Reproduce every line of the material, exactly as given.

"""

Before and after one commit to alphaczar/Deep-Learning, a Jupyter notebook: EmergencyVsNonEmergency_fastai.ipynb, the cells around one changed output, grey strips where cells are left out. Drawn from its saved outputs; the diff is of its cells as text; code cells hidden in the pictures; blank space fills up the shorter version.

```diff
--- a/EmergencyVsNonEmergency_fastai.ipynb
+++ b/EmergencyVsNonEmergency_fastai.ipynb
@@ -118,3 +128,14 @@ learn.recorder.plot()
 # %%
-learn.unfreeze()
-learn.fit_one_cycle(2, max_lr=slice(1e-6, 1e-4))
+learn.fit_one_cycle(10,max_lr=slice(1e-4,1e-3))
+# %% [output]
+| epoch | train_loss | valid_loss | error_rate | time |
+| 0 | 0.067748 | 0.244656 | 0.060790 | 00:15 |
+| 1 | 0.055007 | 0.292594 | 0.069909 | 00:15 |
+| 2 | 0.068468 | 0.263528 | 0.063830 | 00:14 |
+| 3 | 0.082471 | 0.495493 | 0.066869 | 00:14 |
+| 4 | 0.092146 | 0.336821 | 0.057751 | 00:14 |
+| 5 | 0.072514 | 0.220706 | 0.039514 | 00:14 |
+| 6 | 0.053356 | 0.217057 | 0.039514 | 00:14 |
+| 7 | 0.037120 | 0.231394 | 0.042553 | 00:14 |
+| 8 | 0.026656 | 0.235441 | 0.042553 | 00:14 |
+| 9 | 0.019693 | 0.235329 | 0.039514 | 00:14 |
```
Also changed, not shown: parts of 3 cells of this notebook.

"""

● Result of this exercise:
Before and after one commit to alphaczar/Deep-Learning, a Jupyter notebook: EmergencyVsNonEmergency_fastai.ipynb, the cells around one changed output, grey strips where cells are left out. Drawn from its saved outputs; the diff is of its cells as text; code cells hidden in the pictures; blank space fills up the shorter version.

```diff
--- a/EmergencyVsNonEmergency_fastai.ipynb
+++ b/EmergencyVsNonEmergency_fastai.ipynb
@@ -118,3 +128,14 @@ learn.recorder.plot()
 # %%
-learn.unfreeze()
-learn.fit_one_cycle(2, max_lr=slice(1e-6, 1e-4))
+learn.fit_one_cycle(10,max_lr=slice(1e-4,1e-3))
+# %% [output]
+| epoch | train_loss | valid_loss | error_rate | time |
+| 0 | 0.067748 | 0.244656 | 0.060790 | 00:15 |
+| 1 | 0.055007 | 0.292594 | 0.069909 | 00:15 |
+| 2 | 0.068468 | 0.263528 | 0.063830 | 00:14 |
+| 3 | 0.082471 | 0.495493 | 0.066869 | 00:14 |
+| 4 | 0.092146 | 0.336821 | 0.057751 | 00:14 |
+| 5 | 0.072514 | 0.220706 | 0.039514 | 00:14 |
+| 6 | 0.053356 | 0.217057 | 0.039514 | 00:14 |
+| 7 | 0.037120 | 0.231394 | 0.042553 | 00:14 |
+| 8 | 0.026656 | 0.235441 | 0.042553 | 00:14 |
+| 9 | 0.019693 | 0.235329 | 0.039514 | 00:14 |
```
Also changed, not shown: parts of 3 cells of this notebook.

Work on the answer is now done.